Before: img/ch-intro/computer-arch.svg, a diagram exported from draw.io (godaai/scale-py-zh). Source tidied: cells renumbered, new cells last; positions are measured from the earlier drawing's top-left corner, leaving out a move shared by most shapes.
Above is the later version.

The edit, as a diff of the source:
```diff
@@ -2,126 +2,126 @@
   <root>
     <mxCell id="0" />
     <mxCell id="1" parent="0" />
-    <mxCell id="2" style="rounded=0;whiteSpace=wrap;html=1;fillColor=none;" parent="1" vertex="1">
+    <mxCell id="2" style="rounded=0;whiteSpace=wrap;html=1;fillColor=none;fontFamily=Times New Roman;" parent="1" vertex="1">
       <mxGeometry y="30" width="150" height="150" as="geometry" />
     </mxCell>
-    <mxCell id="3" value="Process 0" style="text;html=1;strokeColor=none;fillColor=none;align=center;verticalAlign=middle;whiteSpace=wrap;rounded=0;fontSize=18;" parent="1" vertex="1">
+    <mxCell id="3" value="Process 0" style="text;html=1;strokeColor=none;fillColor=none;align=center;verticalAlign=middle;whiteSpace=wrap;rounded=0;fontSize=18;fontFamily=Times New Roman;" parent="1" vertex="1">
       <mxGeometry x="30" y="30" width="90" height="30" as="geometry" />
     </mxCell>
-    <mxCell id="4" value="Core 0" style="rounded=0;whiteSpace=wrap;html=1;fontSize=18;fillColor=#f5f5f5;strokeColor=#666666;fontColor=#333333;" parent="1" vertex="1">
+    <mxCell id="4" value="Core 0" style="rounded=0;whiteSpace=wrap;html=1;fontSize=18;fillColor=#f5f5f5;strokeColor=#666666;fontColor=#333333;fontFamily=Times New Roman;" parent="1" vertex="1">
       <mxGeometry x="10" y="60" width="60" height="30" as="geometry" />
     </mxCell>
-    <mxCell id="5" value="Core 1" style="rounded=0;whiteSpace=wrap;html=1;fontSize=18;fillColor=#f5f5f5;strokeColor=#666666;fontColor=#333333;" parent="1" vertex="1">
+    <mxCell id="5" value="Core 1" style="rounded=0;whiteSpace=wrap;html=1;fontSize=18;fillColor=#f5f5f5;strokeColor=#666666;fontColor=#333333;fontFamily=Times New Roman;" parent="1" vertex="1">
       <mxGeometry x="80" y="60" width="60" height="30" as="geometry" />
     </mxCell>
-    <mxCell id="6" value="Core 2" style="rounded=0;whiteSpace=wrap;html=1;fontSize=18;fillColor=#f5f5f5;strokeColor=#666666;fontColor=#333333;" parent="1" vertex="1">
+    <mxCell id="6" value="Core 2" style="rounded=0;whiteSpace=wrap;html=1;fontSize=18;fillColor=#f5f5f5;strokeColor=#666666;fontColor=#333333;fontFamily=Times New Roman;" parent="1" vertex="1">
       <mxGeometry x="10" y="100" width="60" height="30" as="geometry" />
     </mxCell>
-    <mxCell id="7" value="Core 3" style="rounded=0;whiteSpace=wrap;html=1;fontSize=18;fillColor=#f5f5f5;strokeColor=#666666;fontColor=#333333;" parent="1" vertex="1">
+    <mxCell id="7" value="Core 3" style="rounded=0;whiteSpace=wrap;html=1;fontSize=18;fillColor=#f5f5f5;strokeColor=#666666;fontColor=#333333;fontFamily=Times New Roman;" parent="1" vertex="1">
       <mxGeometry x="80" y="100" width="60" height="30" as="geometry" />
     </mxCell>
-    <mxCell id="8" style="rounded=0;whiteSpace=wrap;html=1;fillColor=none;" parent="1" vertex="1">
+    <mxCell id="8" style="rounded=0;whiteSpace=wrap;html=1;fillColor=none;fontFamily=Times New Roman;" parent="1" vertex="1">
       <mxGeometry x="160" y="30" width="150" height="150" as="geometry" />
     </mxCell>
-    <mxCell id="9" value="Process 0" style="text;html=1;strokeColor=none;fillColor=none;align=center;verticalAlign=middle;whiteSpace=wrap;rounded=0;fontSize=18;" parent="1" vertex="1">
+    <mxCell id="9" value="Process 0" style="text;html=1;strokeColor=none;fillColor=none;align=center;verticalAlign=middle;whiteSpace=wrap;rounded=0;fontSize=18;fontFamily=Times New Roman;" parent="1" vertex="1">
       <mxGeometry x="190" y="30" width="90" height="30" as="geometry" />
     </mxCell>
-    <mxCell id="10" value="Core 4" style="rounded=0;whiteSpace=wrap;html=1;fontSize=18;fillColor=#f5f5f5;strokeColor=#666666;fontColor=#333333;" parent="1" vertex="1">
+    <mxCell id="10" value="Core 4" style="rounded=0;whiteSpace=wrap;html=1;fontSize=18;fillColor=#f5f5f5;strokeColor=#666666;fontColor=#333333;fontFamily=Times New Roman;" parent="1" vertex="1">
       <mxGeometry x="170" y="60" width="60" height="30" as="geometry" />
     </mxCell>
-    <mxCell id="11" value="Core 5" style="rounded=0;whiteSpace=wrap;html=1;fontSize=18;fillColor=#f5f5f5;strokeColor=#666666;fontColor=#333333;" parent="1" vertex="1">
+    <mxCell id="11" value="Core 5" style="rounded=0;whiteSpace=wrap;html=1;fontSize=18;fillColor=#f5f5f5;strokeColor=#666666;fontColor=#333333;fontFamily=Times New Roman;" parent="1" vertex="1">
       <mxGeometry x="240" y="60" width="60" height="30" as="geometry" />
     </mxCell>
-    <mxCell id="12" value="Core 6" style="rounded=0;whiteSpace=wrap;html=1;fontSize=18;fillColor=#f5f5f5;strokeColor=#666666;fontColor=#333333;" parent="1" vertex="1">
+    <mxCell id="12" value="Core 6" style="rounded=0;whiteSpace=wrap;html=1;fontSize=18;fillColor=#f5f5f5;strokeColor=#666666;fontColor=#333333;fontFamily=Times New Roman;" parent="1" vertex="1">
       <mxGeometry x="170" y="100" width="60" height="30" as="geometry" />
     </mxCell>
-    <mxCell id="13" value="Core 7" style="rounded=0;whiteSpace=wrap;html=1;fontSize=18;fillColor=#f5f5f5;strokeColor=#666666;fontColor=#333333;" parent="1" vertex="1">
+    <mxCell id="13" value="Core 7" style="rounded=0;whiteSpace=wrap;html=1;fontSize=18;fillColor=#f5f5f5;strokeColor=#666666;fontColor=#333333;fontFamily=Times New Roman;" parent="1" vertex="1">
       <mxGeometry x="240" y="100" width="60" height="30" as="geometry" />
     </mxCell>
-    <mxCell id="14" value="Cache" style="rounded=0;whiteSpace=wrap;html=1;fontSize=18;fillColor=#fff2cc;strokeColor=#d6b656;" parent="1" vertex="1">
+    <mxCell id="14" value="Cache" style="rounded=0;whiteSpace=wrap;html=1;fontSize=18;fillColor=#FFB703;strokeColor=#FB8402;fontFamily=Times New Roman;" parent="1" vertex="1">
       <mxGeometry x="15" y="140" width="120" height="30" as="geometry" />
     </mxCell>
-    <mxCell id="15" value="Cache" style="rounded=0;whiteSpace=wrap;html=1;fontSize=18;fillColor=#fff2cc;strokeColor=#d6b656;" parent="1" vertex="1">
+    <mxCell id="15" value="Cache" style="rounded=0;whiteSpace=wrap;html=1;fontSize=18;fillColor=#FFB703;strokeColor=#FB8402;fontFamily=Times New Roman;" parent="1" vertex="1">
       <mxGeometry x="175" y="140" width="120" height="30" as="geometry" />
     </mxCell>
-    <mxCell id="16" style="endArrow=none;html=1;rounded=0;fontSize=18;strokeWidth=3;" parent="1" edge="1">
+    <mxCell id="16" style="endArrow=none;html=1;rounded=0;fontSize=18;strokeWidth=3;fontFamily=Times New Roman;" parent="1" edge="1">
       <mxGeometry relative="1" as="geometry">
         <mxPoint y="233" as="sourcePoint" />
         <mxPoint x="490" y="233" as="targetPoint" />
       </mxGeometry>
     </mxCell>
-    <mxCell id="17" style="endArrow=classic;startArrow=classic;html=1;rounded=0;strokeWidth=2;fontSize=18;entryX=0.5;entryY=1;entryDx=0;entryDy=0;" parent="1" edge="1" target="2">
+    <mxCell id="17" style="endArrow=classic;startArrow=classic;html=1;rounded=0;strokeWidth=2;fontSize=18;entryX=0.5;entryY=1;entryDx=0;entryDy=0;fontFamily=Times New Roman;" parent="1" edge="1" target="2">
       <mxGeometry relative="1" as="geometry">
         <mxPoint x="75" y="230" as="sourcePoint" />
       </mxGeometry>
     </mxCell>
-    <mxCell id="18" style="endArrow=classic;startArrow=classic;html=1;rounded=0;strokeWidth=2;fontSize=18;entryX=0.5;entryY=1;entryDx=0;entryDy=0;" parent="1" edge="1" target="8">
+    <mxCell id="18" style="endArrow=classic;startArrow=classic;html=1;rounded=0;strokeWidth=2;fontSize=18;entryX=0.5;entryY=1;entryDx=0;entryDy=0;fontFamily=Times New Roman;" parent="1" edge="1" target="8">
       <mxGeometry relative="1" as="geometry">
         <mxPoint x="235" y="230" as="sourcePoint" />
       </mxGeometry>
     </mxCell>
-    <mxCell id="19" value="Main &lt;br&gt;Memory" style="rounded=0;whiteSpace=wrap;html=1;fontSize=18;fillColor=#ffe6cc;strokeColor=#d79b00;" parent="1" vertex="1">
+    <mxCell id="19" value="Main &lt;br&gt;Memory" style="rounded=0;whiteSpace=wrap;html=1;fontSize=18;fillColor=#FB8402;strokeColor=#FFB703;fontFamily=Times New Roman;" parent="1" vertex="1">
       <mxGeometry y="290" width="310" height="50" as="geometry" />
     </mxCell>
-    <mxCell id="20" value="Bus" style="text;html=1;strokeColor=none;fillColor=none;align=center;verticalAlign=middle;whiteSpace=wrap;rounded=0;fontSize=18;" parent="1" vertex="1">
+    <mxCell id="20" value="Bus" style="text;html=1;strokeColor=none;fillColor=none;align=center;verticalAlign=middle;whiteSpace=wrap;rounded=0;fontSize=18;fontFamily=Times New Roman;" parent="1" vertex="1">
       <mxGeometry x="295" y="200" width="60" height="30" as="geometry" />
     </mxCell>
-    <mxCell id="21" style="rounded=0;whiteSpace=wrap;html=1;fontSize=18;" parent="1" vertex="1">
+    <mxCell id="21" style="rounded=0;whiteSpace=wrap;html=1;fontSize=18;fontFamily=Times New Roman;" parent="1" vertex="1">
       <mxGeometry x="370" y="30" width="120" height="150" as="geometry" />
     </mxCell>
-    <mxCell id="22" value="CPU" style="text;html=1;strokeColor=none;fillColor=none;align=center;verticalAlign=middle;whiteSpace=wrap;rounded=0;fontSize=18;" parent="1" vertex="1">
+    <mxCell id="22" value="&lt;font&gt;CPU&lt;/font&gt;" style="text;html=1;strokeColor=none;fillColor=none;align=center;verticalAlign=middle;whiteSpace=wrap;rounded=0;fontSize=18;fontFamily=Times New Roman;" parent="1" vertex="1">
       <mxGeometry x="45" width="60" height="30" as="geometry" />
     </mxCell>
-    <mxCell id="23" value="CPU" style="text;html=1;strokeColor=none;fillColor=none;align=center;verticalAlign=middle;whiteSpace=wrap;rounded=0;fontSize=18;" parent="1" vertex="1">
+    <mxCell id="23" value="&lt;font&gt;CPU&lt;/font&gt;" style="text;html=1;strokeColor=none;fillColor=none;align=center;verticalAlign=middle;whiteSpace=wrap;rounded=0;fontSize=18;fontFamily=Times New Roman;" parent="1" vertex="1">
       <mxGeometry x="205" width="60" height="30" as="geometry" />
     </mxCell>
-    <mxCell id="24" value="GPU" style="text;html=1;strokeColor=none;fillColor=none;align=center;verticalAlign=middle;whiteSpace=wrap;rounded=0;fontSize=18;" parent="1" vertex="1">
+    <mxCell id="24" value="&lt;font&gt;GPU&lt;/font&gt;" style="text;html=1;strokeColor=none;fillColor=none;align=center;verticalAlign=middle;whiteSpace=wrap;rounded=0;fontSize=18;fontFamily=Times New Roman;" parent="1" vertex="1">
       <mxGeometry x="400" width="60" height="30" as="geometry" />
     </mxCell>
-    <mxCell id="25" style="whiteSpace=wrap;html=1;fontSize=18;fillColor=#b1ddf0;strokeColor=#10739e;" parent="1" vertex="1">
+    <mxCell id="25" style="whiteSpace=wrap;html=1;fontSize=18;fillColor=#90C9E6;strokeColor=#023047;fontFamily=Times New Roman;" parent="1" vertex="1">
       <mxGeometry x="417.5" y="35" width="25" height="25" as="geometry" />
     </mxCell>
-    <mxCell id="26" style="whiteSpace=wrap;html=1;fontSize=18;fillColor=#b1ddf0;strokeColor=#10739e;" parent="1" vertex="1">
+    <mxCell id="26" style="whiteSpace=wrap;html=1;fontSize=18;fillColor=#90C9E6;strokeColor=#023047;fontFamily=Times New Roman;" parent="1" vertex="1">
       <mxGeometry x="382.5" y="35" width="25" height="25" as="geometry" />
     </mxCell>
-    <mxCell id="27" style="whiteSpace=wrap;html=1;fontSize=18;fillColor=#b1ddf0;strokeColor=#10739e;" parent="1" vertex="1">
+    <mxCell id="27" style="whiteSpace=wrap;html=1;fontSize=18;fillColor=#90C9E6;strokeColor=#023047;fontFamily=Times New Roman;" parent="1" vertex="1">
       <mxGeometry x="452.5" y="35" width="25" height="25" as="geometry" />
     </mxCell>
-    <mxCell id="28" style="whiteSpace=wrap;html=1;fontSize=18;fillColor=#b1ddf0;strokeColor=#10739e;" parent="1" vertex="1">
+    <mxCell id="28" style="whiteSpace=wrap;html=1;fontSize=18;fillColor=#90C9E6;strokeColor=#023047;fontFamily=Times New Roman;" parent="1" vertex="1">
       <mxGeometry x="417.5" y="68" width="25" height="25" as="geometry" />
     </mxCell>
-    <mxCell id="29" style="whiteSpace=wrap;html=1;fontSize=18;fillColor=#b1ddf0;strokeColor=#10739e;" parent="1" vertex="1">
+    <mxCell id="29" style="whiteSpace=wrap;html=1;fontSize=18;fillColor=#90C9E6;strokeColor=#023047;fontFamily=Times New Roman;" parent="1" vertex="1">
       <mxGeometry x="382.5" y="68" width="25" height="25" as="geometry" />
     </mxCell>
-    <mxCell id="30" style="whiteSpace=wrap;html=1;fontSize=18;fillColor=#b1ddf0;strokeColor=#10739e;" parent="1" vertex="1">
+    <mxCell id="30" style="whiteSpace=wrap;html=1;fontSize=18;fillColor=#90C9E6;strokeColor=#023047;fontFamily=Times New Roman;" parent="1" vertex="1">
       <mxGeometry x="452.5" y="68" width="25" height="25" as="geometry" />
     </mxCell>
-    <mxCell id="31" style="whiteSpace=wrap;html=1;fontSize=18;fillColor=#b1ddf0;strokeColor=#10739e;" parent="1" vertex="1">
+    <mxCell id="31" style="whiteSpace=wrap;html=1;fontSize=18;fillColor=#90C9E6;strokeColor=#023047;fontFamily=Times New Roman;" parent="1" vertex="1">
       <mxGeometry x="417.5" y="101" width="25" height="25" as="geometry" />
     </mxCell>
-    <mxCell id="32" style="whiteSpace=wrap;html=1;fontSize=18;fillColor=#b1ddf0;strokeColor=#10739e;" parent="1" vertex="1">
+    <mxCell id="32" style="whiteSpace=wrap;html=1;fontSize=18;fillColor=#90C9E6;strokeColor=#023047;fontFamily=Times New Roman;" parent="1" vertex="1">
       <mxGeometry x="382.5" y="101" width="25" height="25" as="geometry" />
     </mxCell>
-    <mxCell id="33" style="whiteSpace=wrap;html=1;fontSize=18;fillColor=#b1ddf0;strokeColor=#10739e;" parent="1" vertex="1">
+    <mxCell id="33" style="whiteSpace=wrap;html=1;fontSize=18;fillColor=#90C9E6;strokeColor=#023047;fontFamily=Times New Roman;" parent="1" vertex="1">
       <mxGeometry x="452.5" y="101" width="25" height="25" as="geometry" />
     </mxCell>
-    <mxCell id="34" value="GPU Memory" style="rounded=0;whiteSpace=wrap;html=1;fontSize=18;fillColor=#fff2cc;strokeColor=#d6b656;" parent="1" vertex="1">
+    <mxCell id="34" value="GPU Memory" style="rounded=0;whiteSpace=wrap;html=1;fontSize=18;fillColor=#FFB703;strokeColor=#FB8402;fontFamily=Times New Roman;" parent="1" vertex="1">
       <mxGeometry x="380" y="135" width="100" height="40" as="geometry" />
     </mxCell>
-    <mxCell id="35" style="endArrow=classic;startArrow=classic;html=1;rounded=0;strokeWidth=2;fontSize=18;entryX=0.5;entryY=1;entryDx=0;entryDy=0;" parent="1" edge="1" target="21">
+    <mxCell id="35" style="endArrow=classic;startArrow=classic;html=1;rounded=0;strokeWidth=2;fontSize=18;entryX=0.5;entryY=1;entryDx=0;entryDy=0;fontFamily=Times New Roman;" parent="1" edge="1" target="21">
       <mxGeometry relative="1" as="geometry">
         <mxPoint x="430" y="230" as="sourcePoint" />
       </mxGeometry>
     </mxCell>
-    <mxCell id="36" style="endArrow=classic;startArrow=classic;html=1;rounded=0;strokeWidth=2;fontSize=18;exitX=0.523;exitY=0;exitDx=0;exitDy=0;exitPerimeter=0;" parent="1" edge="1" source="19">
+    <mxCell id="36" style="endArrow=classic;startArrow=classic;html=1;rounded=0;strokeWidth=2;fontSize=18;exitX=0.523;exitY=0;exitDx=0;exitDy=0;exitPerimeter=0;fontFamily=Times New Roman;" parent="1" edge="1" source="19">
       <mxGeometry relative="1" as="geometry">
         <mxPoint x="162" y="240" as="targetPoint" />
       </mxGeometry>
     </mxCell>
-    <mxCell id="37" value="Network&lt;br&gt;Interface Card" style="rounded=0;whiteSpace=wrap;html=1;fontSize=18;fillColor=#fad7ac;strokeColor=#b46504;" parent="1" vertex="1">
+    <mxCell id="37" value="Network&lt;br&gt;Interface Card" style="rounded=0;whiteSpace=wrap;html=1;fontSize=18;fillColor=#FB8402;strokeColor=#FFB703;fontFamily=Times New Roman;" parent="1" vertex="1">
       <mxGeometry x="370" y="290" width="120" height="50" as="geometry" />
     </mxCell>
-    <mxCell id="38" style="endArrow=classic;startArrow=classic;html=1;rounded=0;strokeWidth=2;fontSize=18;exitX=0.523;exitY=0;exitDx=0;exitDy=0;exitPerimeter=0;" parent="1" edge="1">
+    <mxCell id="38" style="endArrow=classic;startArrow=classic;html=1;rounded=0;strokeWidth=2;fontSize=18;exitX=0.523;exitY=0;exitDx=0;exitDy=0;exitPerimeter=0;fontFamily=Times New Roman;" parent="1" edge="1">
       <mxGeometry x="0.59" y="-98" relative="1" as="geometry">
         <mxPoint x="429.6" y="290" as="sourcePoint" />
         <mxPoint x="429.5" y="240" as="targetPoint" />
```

→ Task prompt
State the count of lines holding the string "targetPoint" in the listing above, and nothing else.

→ Final answer
3